At the end of the 19th century, European immigrants from Poland, Germany, and Czechoslovakia came to China and shared their expertise in beer brewing. Tsingtao Brewery was founded in 1903 and was owned by German businessmen, who first established a company called the Anglo-German Brewery Co. Ltd. in Hong Kong. The businessmen then moved to Qingdao in the Shandong Province and subsequently named their new brewery after the name of the area.
Modern China from 1949
In 1973, Mr. Yuan Longping and his team developed hybrid strains that typically yielded 20 percent more rice than conventional varieties, transforming Chinese agriculture after years of famine and scarcity. Some 10,000 years after Chinese farmers began cultivating rice near the Yangtze River; China now produces more than 200 million tons of rice a year, more than any other nation.
In 1988, the Ministry of Agriculture and Rural Affairs launched an urban food security policy known as the “Vegetable Basket Program.” The program mandates that city mayors be responsible for the provisioning, affordability, and safety of non-grain foods, particularly fresh produce and meat. Local governments set specific goals for self-sufficiency rates of different kinds of food to demonstrate their commitments to the Vegetable Basket Program.
In 1989, Mr.Wang Leyi, a village Party chief in Shouguang eastern China's Shandong Province, built a new greenhouse that did not require coal but relied solely on sunlight for warmth in winter. In the past, growing vegetables in freezing temperatures in north China’s winter had been a headache for locals, as they had to burn coal to raise temperatures inside a makeshift greenhouse, and the demand for coal was around five tons each winter. For residents in north China, they do not have an array of vegetables during winter in the past, but armed with new greenhouse technology, farmers in northern China were able to grow all kinds of vegetables in winter.
In 1987 first KFC opened in Beijing and, in 1990, McDonald opened its first restaurant in Beijing. As we all know, Western fast foods are mostly processed, high in saturated fat, carbohydrates, and sugar which were unfamiliar to the Chinese. Today, China has seen a rise in childhood obesity.
- Food in Chinese Culture Anthropological and Historical Perspectives by K. C. Chang
- Cuisine and Culture A History of Food and People by Linda Civitello

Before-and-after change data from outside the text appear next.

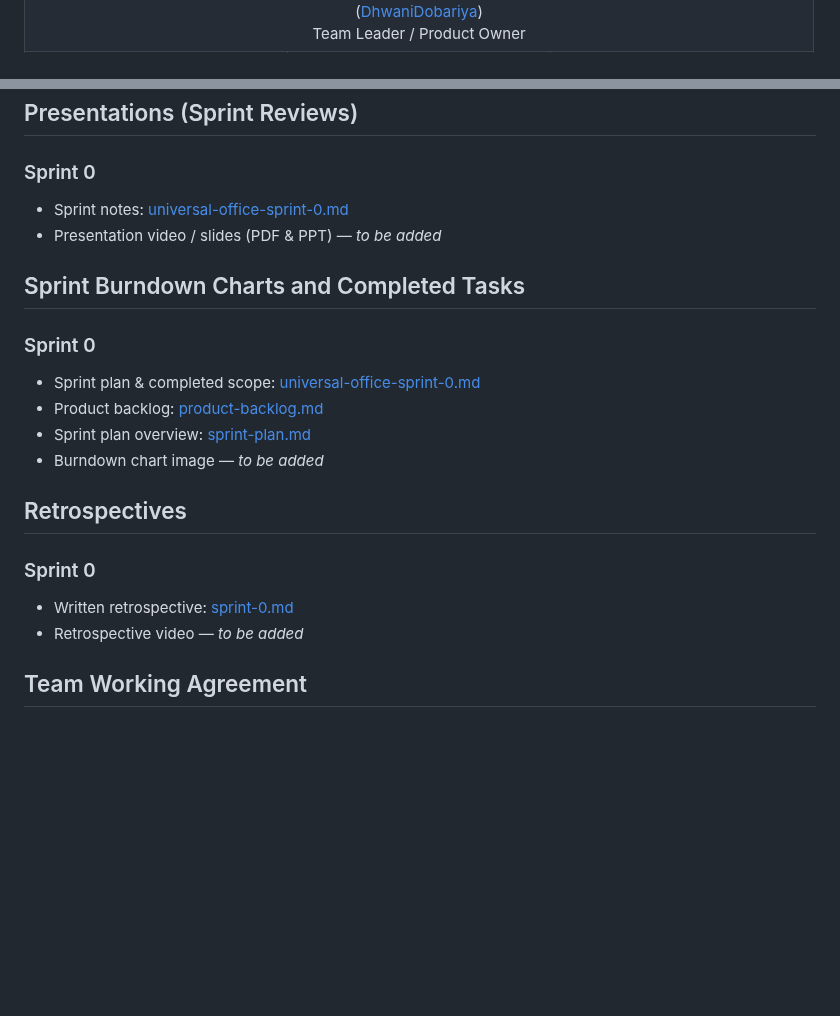
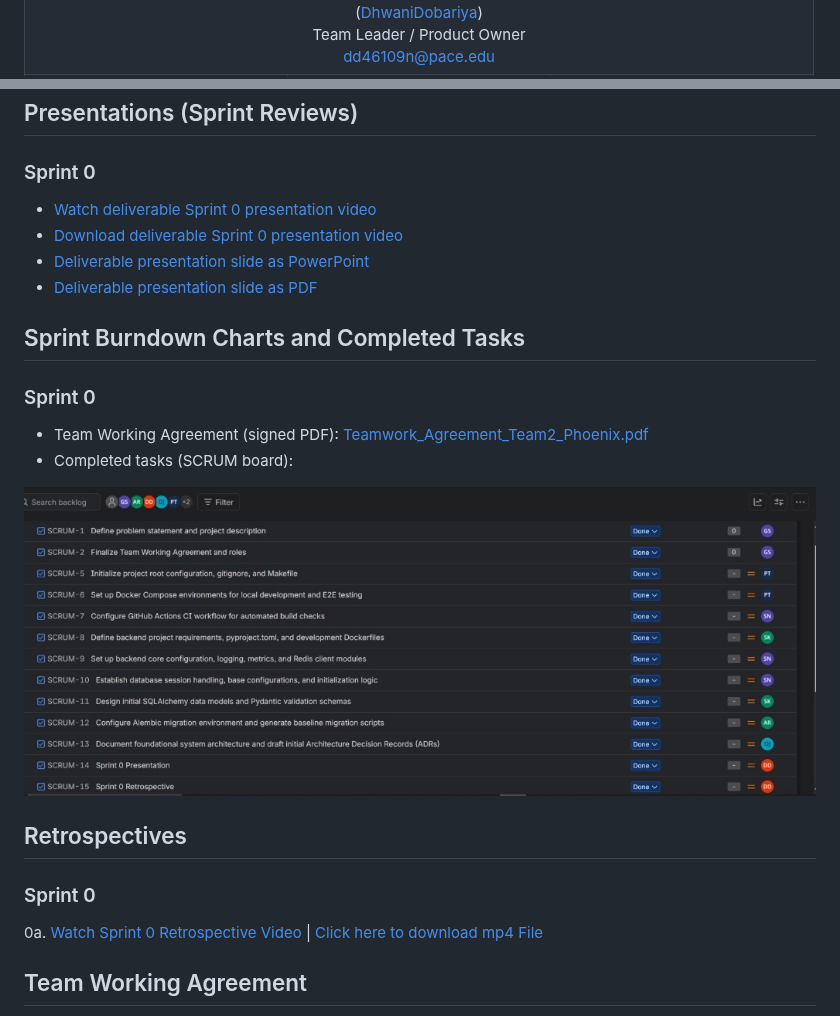
Before and after one commit to htmw/F2026-T2-Phoenix, a Markdown page: docs/wiki/Home.md, 2 parts joined by grey strips. Rendered like a GitHub page; pictures changed too: docs/wiki/sprints/sprint-0-completed-tasks.jpg (added); blank space fills up the shorter version.

```diff
--- a/docs/wiki/Home.md
+++ b/docs/wiki/Home.md
@@ -51,6 +51,7 @@ Improved **consistency**, **scalability**, and reduced **wasted spend** through
       <b>Dhwani Dobariya</b><br/>
       (<a href="https://github.com/DhwaniDobariya">DhwaniDobariya</a>)<br/>
-      Team Leader / Product Owner
+      Team Leader / Product Owner<br/>
+      <a href="mailto:dd46109n@pace.edu">dd46109n@pace.edu</a>
     </td>
   </tr>
   <tr>
@@ -192,21 +199,24 @@ Agent Mesh follows an end-to-end modular-monolith pipeline:
 ## Presentations (Sprint Reviews)
 
 ### Sprint 0
-- Sprint notes: [universal-office-sprint-0.md](https://github.com/Soumen2581/Capstone-Project/blob/master/docs/sprints/universal-office-sprint-0.md)
-- Presentation video / slides (PDF & PPT) — *to be added*
+- [Watch deliverable Sprint 0 presentation video](https://www.youtube.com/watch?v=N24yQqrouek)
+- [Download deliverable Sprint 0 presentation video](https://github.com/htmw/F2026-T2-Phoenix/blob/main/docs/sprints/AgentMesh_Sprint0_Presentation.mp4)
+- [Deliverable presentation slide as PowerPoint](https://github.com/htmw/F2026-T2-Phoenix/blob/main/docs/sprints/AgentMesh_Sprint0_Presentation_final.pptx)
+- [Deliverable presentation slide as PDF](https://github.com/htmw/F2026-T2-Phoenix/blob/main/docs/sprints/AgentMesh_Sprint0_Presentation_final.pdf)
 
 ## Sprint Burndown Charts and Completed Tasks
 
 ### Sprint 0
-- Sprint plan & completed scope: [universal-office-sprint-0.md](https://github.com/Soumen2581/Capstone-Project/blob/master/docs/sprints/universal-office-sprint-0.md)
-- Product backlog: [product-backlog.md](https://github.com/Soumen2581/Capstone-Project/blob/master/docs/agile/product-backlog.md)
-- Sprint plan overview: [sprint-plan.md](https://github.com/Soumen2581/Capstone-Project/blob/master/docs/agile/sprint-plan.md)
-- Burndown chart image — *to be added*
+- Team Working Agreement (signed PDF): [Teamwork_Agreement_Team2_Phoenix.pdf](https://github.com/htmw/F2026-T2-Phoenix/blob/main/docs/agile/Teamwork_Agreement_Team2_Phoenix.pdf)
+- Completed tasks (SCRUM board):
+
+<p align="center">
+  <img src="https://github.com/htmw/F2026-T2-Phoenix/raw/main/docs/wiki/sprints/sprint-0-completed-tasks.jpg" alt="Sprint 0 completed tasks — SCRUM-1 through SCRUM-15" width="900" />
+</p>
 
 ## Retrospectives
 
 ### Sprint 0
-- Written retrospective: [sprint-0.md](https://github.com/Soumen2581/Capstone-Project/blob/master/docs/agile/retrospectives/sprint-0.md)
-- Retrospective video — *to be added*
+0a. [Watch Sprint 0 Retrospective Video](https://www.youtube.com/watch?v=OkWZ0Ngln0w) | [Click here to download mp4 File](https://github.com/htmw/F2026-T2-Phoenix/blob/main/docs/sprints/AgentMesh_Sprint0_Retrospective.mp4)
 
 ## Team Working Agreement
```
Also changed, not shown: other parts of docs/wiki/Home.md (+40 -40 lines), README.md (+12 -4 lines), 8 other files.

- The Cambridge World History of Food by Kiple, K.F. and K.C. Ornelas
- The Land of the Five Flavors - Thomas O. Hollmann, translated by Karen Margo
- Mastering the Art of Chinese Cooking by Eileen Yin-Fei Lo